But studies looking at adding testosterone for women who lose ovarian function for other reasons, such as after natural menopause or hysterectomy, haven’t yielded consistent results. So these investigators looked at the mood and quality of life data from women with POI in a study done at the National Institutes of Health Clinical Center in Bethesda, MD, where women underwent a year of hormone therapy that included testosterone. In the randomized, double-blind, placebo controlled study, 61 women used placebo patches and 67 women used patches that delivered 150 micrograms of testosterone a day, similar to the Intrinsa patch that was rejected by FDA as a treatment for low sexual desire in women.
After 12 months, testosterone levels were back up to normal for the women who got the treatment. The investigators saw no detrimental effects of testosterone, but they found no significant improvement either in measurements of quality of life, self esteem and mood compared with placebo.
Bringing testosterone back to normal doesn’t help these aspects of life, suggesting that it’s something other than testosterone that plays a role in mood problems for women with POI, concluded the researchers.
But there are still unknowns. The study didn’t measure depression and sexual function specifically, so the investigators couldn’t draw conclusions about the effects of normalizing testosterone on those problems. Having some effect on desire may take raising testosterone to higher-than-normal levels, according to some studies, although that poses questions about safety.
Early and Premature Menopause
When we hear the word menopause, we usually think of older women above the age of 60. Very rarely do we ever think of ourselves. However, menopause is not a stage necessarily relegated to elderly women.
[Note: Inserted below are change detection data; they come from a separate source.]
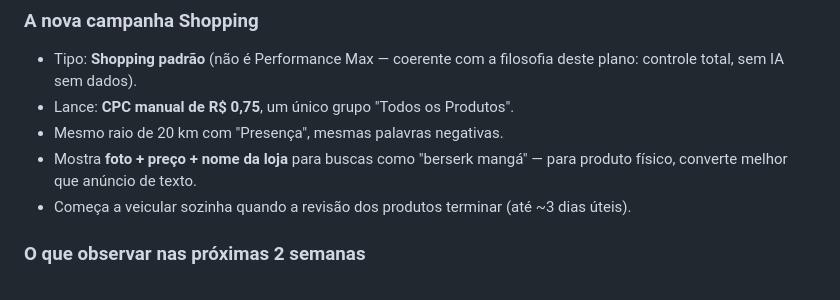
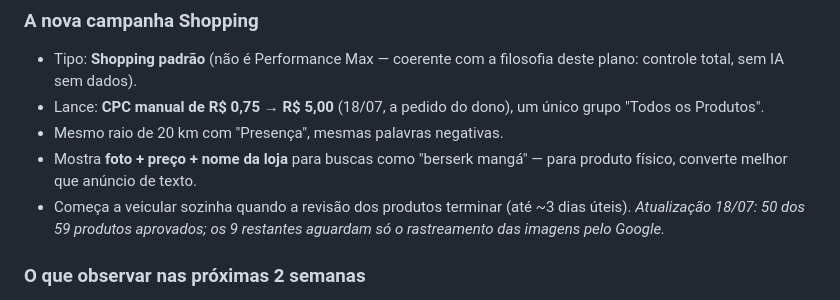
Before and after one commit to Ezequiel030108/bookverse, a Markdown page: CAMPANHA-GOOGLE-ADS.md, the part around the change. Rendered like a GitHub page.

Commit message:
Registra lance da Shopping em R$ 5,00 e aprovação de 50/59 produtos
Co-Authored-By: Claude Fable 5 <noreply@anthropic.com>
Claude-Session: https://claude.ai/code/session_01WCDx4bPUqHGHnzWXTBVAxZ

```diff
--- a/CAMPANHA-GOOGLE-ADS.md
+++ b/CAMPANHA-GOOGLE-ADS.md
@@ -391,12 +391,14 @@ Diagnóstico feito direto na conta via API do Google Ads.
 ### A nova campanha Shopping
 - Tipo: **Shopping padrão** (não é Performance Max — coerente com a
   filosofia deste plano: controle total, sem IA sem dados).
-- Lance: **CPC manual de R$ 0,75**, um único grupo "Todos os Produtos".
+- Lance: **CPC manual de R$ 0,75** → **R$ 5,00** (18/07, a pedido do dono),
+  um único grupo "Todos os Produtos".
 - Mesmo raio de 20 km com "Presença", mesmas palavras negativas.
 - Mostra **foto + preço + nome da loja** para buscas como "berserk mangá"
   — para produto físico, converte melhor que anúncio de texto.
 - Começa a veicular sozinha quando a revisão dos produtos terminar
-  (até ~3 dias úteis).
+  (até ~3 dias úteis). *Atualização 18/07: 50 dos 59 produtos aprovados;
+  os 9 restantes aguardam só o rastreamento das imagens pelo Google.*
 
 ### O que observar nas próximas 2 semanas
 1. Impressões da Pesquisa devem sair de ~0 com o novo teto de R$ 2,00.
```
Early or premature menopause is more common than most women realize - it affects about 1% of women between the ages of 15 and 45. Early or premature menopause can occur for a variety of reasons, but in the end it leaves an imprint on the lives of all of the women it affects.
“This study makes an important contribution toward understanding what testosterone can and cannot do. With all the hype about testosterone and aging, it is important that the public have the facts,” says NAMS Executive Director Margery Gass, MD.
What are Early and Premature Menopause? Early onset menopause is often confused with premature menopause, but actually the two are different things. These terms hinge on the age of the woman involved; if menopause occurs before the age of 45, it is considered early menopause; if menopause occurs before the age of 40 it is considered premature menopause.
Because doctors are finally beginning to recognize the symptoms of menopause in younger women, more and more women are being diagnosed with early or premature menopause. As a result, women who are experiencing infertility or are dealing with menopause symptoms at a young age no longer have to wonder why.
The article, “Effects of physiologic testosterone therapy on quality of life, self-esteem and mood in women with primary ovarian insufficiency,” will be published in the September print edition of Menopause.
Founded in 1989, The North American Menopause Society (NAMS) is North America’s leading nonprofit organization dedicated to promoting the health and quality of life of all women during midlife and beyond through an understanding of menopause and healthy aging. Its multidisciplinary membership of 2,000 leaders in the field—including clinical and basic science experts from medicine, nursing, sociology, psychology, nutrition, anthropology, epidemiology, pharmacy, and education - makes NAMS uniquely qualified to serve as the definitive resource for health professionals and the public for accurate, unbiased information about menopause and healthy aging.
The North American Menopause Society (NAMS)